*What you have to do*. When a line in the entries contains the word "newcommand", copy that line in full.

*Material provided*.
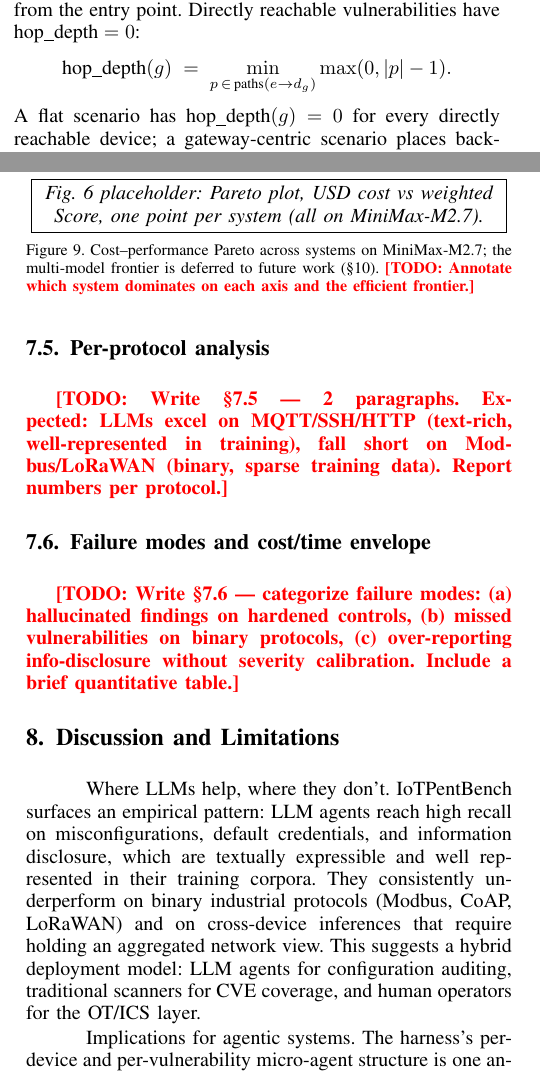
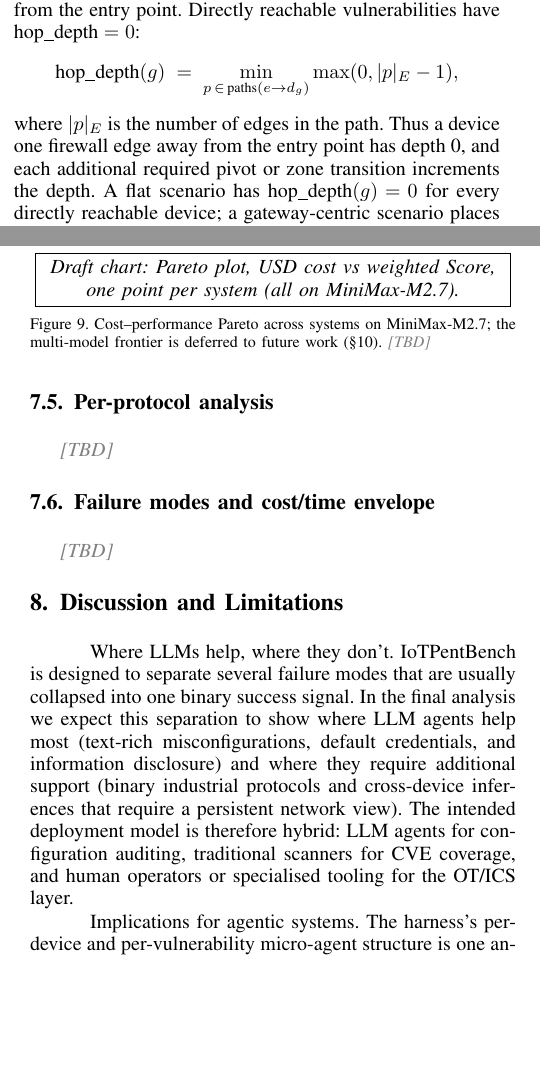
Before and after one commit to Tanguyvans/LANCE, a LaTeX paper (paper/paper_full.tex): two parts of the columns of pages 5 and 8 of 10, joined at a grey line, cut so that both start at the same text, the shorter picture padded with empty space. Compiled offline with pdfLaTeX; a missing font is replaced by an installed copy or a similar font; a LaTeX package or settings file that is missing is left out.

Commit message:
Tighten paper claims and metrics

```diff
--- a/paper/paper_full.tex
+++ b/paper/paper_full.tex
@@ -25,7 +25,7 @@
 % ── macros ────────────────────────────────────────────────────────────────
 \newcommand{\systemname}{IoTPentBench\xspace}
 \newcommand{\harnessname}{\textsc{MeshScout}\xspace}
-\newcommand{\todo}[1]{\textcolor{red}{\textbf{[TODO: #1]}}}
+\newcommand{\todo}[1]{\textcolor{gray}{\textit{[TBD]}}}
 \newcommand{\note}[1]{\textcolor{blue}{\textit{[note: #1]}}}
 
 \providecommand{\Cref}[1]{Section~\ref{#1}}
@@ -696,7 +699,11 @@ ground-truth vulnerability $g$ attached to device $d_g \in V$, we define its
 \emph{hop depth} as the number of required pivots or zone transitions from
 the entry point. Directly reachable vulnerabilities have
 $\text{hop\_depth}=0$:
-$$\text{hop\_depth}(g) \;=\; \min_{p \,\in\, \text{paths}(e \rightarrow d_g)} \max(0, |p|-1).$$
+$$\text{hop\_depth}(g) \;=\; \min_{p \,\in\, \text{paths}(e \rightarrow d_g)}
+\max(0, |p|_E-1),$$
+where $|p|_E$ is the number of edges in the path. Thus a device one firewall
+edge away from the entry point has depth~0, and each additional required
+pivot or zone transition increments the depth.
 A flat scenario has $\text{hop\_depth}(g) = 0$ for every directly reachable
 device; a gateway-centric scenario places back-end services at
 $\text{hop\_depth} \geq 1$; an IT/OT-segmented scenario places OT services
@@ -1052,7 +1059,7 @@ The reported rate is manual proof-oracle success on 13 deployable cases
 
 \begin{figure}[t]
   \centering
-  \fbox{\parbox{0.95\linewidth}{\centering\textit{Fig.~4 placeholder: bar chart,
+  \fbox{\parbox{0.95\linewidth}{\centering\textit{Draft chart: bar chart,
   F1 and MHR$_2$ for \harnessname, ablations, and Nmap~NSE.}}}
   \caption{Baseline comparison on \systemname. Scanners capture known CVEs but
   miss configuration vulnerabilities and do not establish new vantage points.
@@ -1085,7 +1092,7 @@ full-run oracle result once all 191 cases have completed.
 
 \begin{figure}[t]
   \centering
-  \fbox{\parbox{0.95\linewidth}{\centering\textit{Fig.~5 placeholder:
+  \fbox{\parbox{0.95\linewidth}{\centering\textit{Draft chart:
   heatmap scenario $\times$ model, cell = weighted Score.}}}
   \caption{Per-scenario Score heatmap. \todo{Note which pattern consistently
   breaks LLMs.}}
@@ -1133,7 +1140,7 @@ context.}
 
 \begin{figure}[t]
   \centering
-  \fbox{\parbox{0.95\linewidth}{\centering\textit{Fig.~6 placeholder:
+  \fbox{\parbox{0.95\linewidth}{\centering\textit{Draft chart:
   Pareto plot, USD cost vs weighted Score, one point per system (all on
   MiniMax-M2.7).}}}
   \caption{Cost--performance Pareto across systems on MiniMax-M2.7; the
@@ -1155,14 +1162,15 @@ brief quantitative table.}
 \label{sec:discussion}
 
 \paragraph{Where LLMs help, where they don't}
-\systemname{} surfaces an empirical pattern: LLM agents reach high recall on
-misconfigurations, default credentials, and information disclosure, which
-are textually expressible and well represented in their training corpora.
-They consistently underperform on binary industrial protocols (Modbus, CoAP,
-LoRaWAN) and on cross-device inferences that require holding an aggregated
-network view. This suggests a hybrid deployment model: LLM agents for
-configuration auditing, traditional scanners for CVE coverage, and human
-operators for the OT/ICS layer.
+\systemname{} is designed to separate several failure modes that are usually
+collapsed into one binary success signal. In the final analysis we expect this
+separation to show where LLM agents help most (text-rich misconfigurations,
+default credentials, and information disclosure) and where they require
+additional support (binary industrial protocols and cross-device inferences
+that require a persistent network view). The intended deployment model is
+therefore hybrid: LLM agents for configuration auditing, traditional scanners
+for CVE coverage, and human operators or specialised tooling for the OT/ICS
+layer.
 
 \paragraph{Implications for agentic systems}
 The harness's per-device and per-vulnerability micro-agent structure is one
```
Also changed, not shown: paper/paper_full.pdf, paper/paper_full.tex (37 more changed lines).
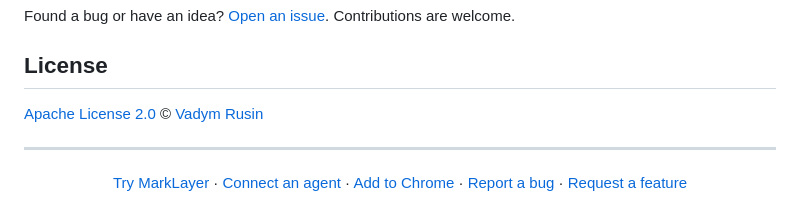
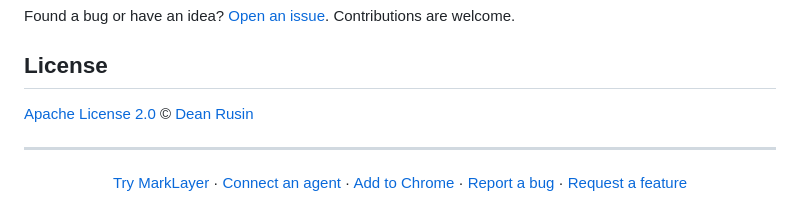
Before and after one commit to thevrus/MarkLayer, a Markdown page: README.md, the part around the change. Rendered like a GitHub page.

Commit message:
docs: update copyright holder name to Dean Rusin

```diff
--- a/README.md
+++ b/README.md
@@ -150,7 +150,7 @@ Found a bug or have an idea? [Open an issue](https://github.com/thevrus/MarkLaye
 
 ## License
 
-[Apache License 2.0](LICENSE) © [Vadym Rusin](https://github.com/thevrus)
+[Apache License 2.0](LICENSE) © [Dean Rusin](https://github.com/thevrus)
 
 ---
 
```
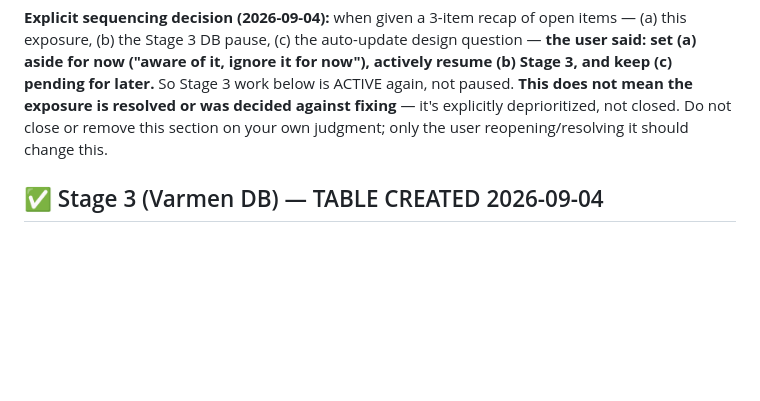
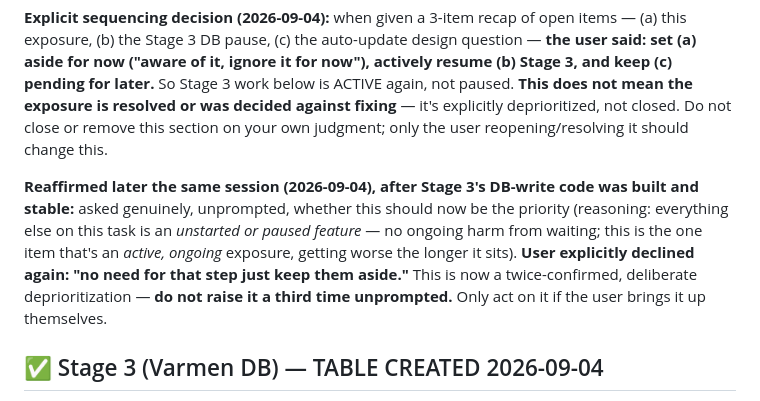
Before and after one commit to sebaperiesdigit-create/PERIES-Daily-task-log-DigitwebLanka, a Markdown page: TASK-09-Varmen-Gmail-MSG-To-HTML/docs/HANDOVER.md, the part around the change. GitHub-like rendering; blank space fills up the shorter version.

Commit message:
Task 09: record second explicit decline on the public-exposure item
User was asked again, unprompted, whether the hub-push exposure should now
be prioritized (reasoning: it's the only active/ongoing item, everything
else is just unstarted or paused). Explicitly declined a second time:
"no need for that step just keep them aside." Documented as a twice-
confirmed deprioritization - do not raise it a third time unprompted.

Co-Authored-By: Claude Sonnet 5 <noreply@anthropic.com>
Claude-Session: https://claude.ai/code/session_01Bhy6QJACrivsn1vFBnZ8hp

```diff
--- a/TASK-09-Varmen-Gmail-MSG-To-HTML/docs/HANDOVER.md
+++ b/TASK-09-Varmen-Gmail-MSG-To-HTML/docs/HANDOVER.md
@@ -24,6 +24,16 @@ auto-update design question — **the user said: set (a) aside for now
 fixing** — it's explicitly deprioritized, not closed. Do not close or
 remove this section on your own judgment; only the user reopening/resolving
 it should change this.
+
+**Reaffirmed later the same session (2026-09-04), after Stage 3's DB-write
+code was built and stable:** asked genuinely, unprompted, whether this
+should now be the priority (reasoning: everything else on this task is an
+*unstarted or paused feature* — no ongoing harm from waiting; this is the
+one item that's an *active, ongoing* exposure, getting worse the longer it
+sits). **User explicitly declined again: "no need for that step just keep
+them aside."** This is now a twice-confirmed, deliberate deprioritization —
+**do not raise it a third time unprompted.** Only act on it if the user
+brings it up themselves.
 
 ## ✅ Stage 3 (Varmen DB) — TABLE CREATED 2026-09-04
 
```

*Your response*.
 \newcommand{\systemname}{IoTPentBench\xspace}
 \newcommand{\harnessname}{\textsc{MeshScout}\xspace}
-\newcommand{\todo}[1]{\textcolor{red}{\textbf{[TODO: #1]}}}
+\newcommand{\todo}[1]{\textcolor{gray}{\textit{[TBD]}}}
 \newcommand{\note}[1]{\textcolor{blue}{\textit{[note: #1]}}}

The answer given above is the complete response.